It is tempting to describe Mr Rory Graham, the Sussex singer who trades under the name Rag’n’Bone Man, as a gentle giant. In person, the towering, hirsute and heavily tattooed musician is charm itself, for all that he looks like a particularly unyielding nightclub bouncer. But there is nothing gentle about Mr Graham’s voice. A bellowing, gravelly blues holler, it brooks no opposition – as confirmed by his single “Human” reaching number one in four European countries. Now, having just scooped the 2017 Brits Critics’ Choice award (previous winners include Adele, Ms Emeli Sandé and Ms Ellie Goulding), Mr Graham looks set to go stratospheric.

Key track: “Human”


The Swedish singer, who grew up in the woods on a folk commune and was only exposed to pop music in her late teens, released “Porcelain”, her debut single, earlier this year, and caused a minor stir.
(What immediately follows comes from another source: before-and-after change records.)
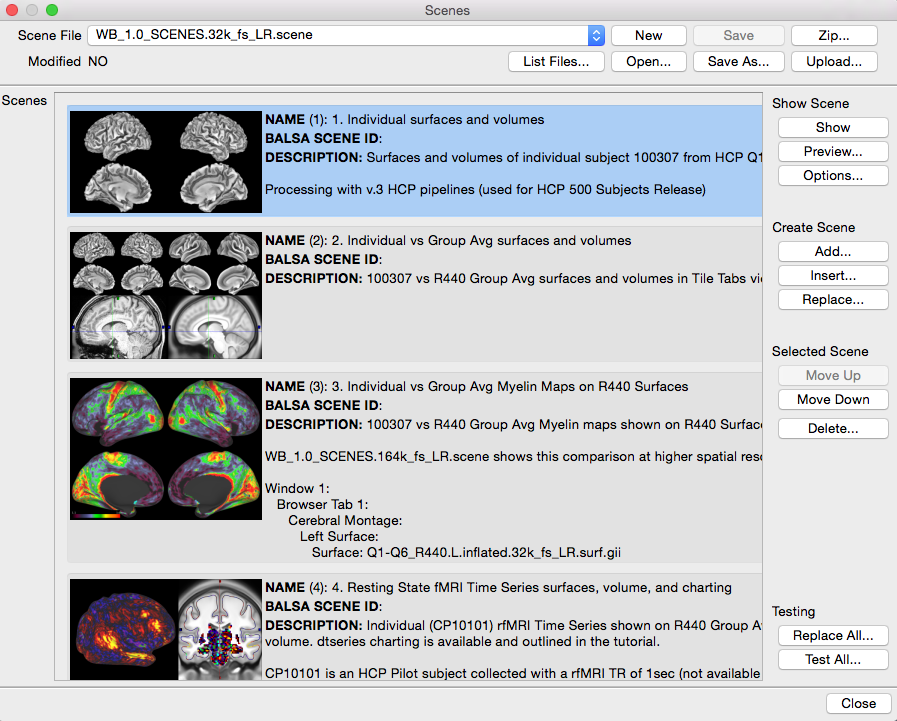
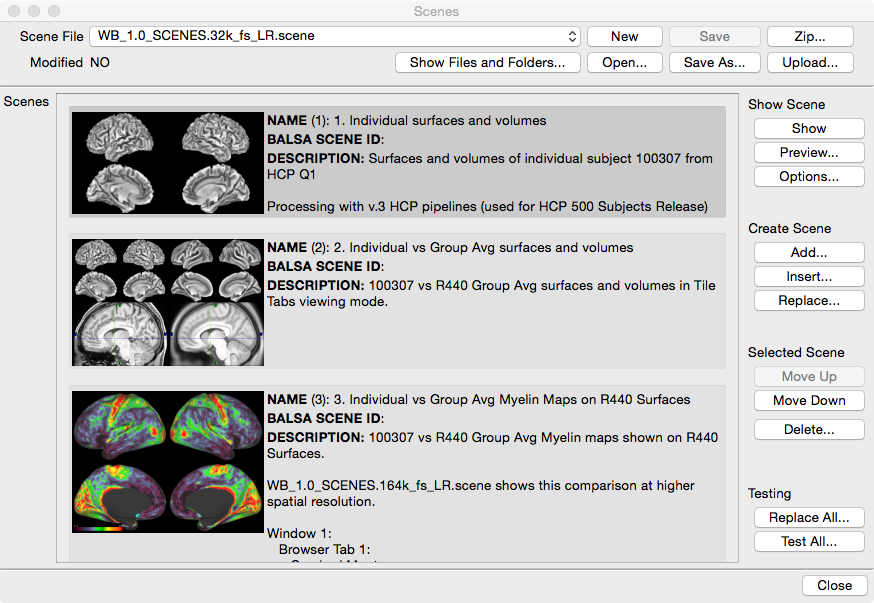
Updated Workbench Help for Scene Dialog and Tool Tips

diff --git a/src/Resources/Help/HelpFiles/Scenes_Window/Scenes_Window.html b/src/Resources/Help/HelpFiles/Scenes_Window/Scenes_Window.html
@@ -23,6 +23,7 @@
             show up in this selector. </font></li>
         <li><font face="Calibri"><b>New</b>&nbsp; C</font><font
             face="Calibri"><font face="Calibri"><font face="Calibri">reates
+
                 a new Scene File.&nbsp; A new Scene File is created with
                 no scenes within it. Add any number of scenes with the <b>A</b><b>dd</b>
                 button.</font></font></font></li>
@@ -34,11 +35,12 @@
         <li><font face="Calibri"><b>Zip</b>&nbsp; Creates a ZIP file
             containing the scene file and all data files it references.<br>
           </font></li>
-        <li><font face="Calibri"><b>List Files</b>&nbsp; Lists all data
-            files from all scenes within the scene file<br>
+        <li><font face="Calibri"><b>Show Files and Folders</b>&nbsp; Displays
+            a hierarchy or list of all data files from all scenes within
+            the scene file<br>
           </font></li>
-        <li><font face="Calibri"><b>Open</b>&nbsp; Displays a file selection
-            dialog for selecting and opening a scene file.<br>
+        <li><font face="Calibri"><b>Open</b>&nbsp; Displays a file
+            selection dialog for selecting and opening a scene file.<br>
           </font></li>
         <li><font face="Calibri"><b>Save As</b>&nbsp;&nbsp; Displays a
             file selection dialog for saving the scene file with a new
@@ -52,29 +54,32 @@
       <p><br>
         Show Scene Group<br>
         <br>
+        <font face="Calibri"> </font></p>
+      <ul>
         <font face="Calibri">
-          <ul>
-            <li><b><font face="Calibri">Show</font></b><font
-                face="Calibri"> loads the active (highlighted in blue)
-                scene.&nbsp; Double clicking on a scene's
-                title/description will also show the scene.</font></li>
-            <li><b><font face="Calibri">Preview...</font></b><font
-                face="Calibri"> opens a separate window with an enlarged
-                display of the highlighted scene's thumbnail along with
-                the name and description.</font></li>
-            <li><b>Options</b>&nbsp; <font face="Calibri"><font
-                  face="Calibri">Use background and foreground colors
-                  from scene when a scene is created, the foreground and
-                  background colors are added to the scene and will be
-                  used when the scene is displayed. Note that the
-                  background and foreground colors are adjusted using
-                  the Preferences Dialog. When a scene is loaded that
-                  contains background and foreground colors, they will
-                  override the user's Preferences colors until a
-                  different scene is loaded, a spec file is loaded, or
-                  this checkbox is unchecked. </font></font></li>
-          </ul>
-        </font></p>
+          <li><b><font face="Calibri">Show</font></b><font
+              face="Calibri"> loads the active (highlighted in blue)
+              scene.&nbsp; Double clicking on a scene's
+              title/description will also show the scene.</font></li>
+          <li><b><font face="Calibri">Preview...</font></b><font
+              face="Calibri"> opens a separate window with an enlarged
+              display of the highlighted scene's thumbnail along with
+              the name and description.</font></li>
+          <li><b>Options</b>&nbsp; <font face="Calibri"><font
+                face="Calibri">Use background and foreground colors from
+                scene when a scene is created, the foreground and
+                background colors are added to the scene and will be
+                used when the scene is displayed. Note that the
+                background and foreground colors are adjusted using the
+                Preferences Dialog. When a scene is loaded that contains
+                background and foreground colors, they will override the
+                user's Preferences colors until a different scene is
+                loaded, a spec file is loaded, or this checkbox is
+                unchecked. </font></font></li>
+        </font>
+      </ul>
+      <font face="Calibri"> </font>
+      <p></p>
     </font><font face="Calibri">
       <p>Create Scene Group<br>
       </p>
@@ -102,17 +107,20 @@
                   </font></font></font></font></font></font></li>
     </ul>
     <font face="Calibri">
-      <p>Selected Scene Group<font face="Calibri">
-          <ul>
-            <li><font face="Calibri"><b>Move Up</b> moves the selected
-                scene up one position in the list of scenes.</font></li>
-            <li><font face="Calibri">Move Down moves the selected scene
-                down one position in the list of scenes.</font></li>
-            <li><font face="Calibri">Delete Deletes the highlighted
-                scene from the scene file.<br>
-              </font></li>
-          </ul>
-        </font><font face="Calibri"> </font></p>
+      <p>Selected Scene Group<font face="Calibri"> </font></p>
+      <ul>
+        <font face="Calibri">
+          <li><font face="Calibri"><b>Move Up</b> moves the selected
+              scene up one position in the list of scenes.</font></li>
+          <li><font face="Calibri">Move Down moves the selected scene
+              down one position in the list of scenes.</font></li>
+          <li><font face="Calibri">Delete Deletes the highlighted scene
+              from the scene file.<br>
+            </font></li>
+        </font>
+      </ul>
+      <font face="Calibri"> </font><font face="Calibri"> </font>
+      <p></p>
     </font><font face="Calibri">
       <p>Testing Group<br>
       </p>
@@ -131,8 +139,8 @@
       </ul>
       <font face="Calibri"> <br>
         <br>
-      </font> <img alt="" src="Scenes_Window.png" width="897"
-        height="721">
+      </font> <img alt="" src="Scenes_Window.png" height="603"
+        width="874">
       <ul>
       </ul>
     </font>

diff --git a/src/Resources/Help/HelpFiles/Workbench_Window/Window_Elements_Hide-Show_Buttons/Window_Elements_Hide-Show_Buttons.html b/src/Resources/Help/HelpFiles/Workbench_Window/Window_Elements_Hide-Show_Buttons/Window_Elements_Hide-Show_Buttons.html
@@ -16,6 +16,8 @@
 
 
 
+
+
             Window</b></u></a>, <a
         href="../../Scenes_Window/Scenes_Window.html"><u><b>Scene</b></u><u><b>s
             Window</b></u></a>, <a href="../../Toolbar/Toolbar.html"><u><b>Toolbar</b></u></a>,
@@ -24,39 +26,45 @@
         href="../../Features_Toolbox/Features_Toolbox.html"><u><b>Features
 
 
+
+
             Toolbox</b></u></a>) are located in the upper right corner
       of the Workbench Window. These buttons turn the display of these
       elements on and off. The buttons are shaded gray (as in the images
       below) to indicate that the element is on, and are unshaded when
       the element is off.</font>
-    <blockquote><img alt="" src="Help_button.png" align="middle"
-        height="26" width="27"><font face="Calibri">&nbsp;&nbsp; <b>Help
-          Window button<br>
+    <blockquote><img src="ToolTips_icon.png" alt="tooltips icon"
+        height="37" width="35"> <b>Tool Tips button</b>&nbsp; Enables
+      tool tips that display information about the brainordinate under
+      the mouse.&nbsp; To show a tooltip, move the mouse over a surface
+      or volume and then 'rest' (do not move) the mouse for a couple of
+      second.&nbsp; A small amount of text will appear that is similar
+      to an identification (mouse click) operation.<br>
+      <br>
+      <img alt="" src="Help_button.png" height="26" align="middle"
+        width="27"><font face="Calibri">&nbsp;&nbsp; <b>Help Window
+          button<br>
           <br>
-        </b></font><img alt="" src="Information_icon.png" align="middle"
-        height="27" width="27"><font face="Calibri">&nbsp;&nbsp;&nbsp; <b>Information
+        </b></font><img alt="" src="Information_icon.png" height="27"
+        align="middle" width="27"><font face="Calibri">&nbsp;&nbsp;&nbsp;
 
-
-
-
-
-
-          Window button</b><br>
+        <b>Information Window button</b><br>
         <br>
-        <img alt="" src="Identify_Brainordinate_Icon.png" align="middle" height="26"
-          width="26">&nbsp;&nbsp;&nbsp; <b>Identify Brainordinate button</b><br>
+        <img alt="" src="Identify_Brainordinate_Icon.png" height="26"
+          align="middle" width="26">&nbsp;&nbsp;&nbsp; <b>Identify
+          Brainordinate button</b><br>
         <br>
-        <img alt="" src="Scenes_icon.png" align="middle" height="26"
+        <img alt="" src="Scenes_icon.png" height="26" align="middle"
           width="26">&nbsp;&nbsp;&nbsp; <b>Scene</b><b>s Window button</b><br>
         <br>
-        <img alt="" src="Toolbar_icon.png" align="middle" height="27"
+        <img alt="" src="Toolbar_icon.png" height="27" align="middle"
           width="28">&nbsp;&nbsp;&nbsp; <b>Toolbar button</b><br>
         <br>
-        <img alt="" src="Overlay_TB_icon.png" align="middle" height="27"
+        <img alt="" src="Overlay_TB_icon.png" height="27" align="middle"
           width="27">&nbsp;&nbsp;&nbsp; <b>Overlay Toolbox button</b><br>
         <br>
-        <img alt="" src="Features_TB_icon.png" align="middle"
-          height="27" width="27">&nbsp;&nbsp;&nbsp; <b>Features Toolbox
-          button</b></font></blockquote>
+        <img alt="" src="Features_TB_icon.png" height="27"
+          align="middle" width="27">&nbsp;&nbsp;&nbsp; <b>Features
+          Toolbox button</b></font></blockquote>
   </body>
 </html>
It was “Amelia”, Porcelain’s extraordinary follow-up, that gave Skott real traction: a song that nods to the experimentalism of Ms Kate Bush, with a side order of dubstep and dashes of Queen-like rock bombast, it was by a country mile one of the most bracingly original songs of 2016. Judging by the new material we’ve heard, there is more of the same to come.

Key track: “Amelia”


The Baltimore-born 6LACK (pronounced “black”), aka Mr Ricardo Valentine, is part of the Atlanta collection LVRN, which also spawned Raury. His recently released debut album, Free 6LACK, followed the huge success of the single PRBLMS. Both showcase his engrossing, wildly eclectic approach to music-making, here chilling alt-RnB, there bass-heavy trap, with narrative-rich lyrics rapped or sung, and hitting hard in either iteration. Parallels have been drawn with The Weeknd’s navel-gazing, inventory-taking solipsism; given Mr Abel Tesfaye’s chart-crushing stats, such comparisons are unlikely to trouble Mr Valentine.

Key track: PRBLMS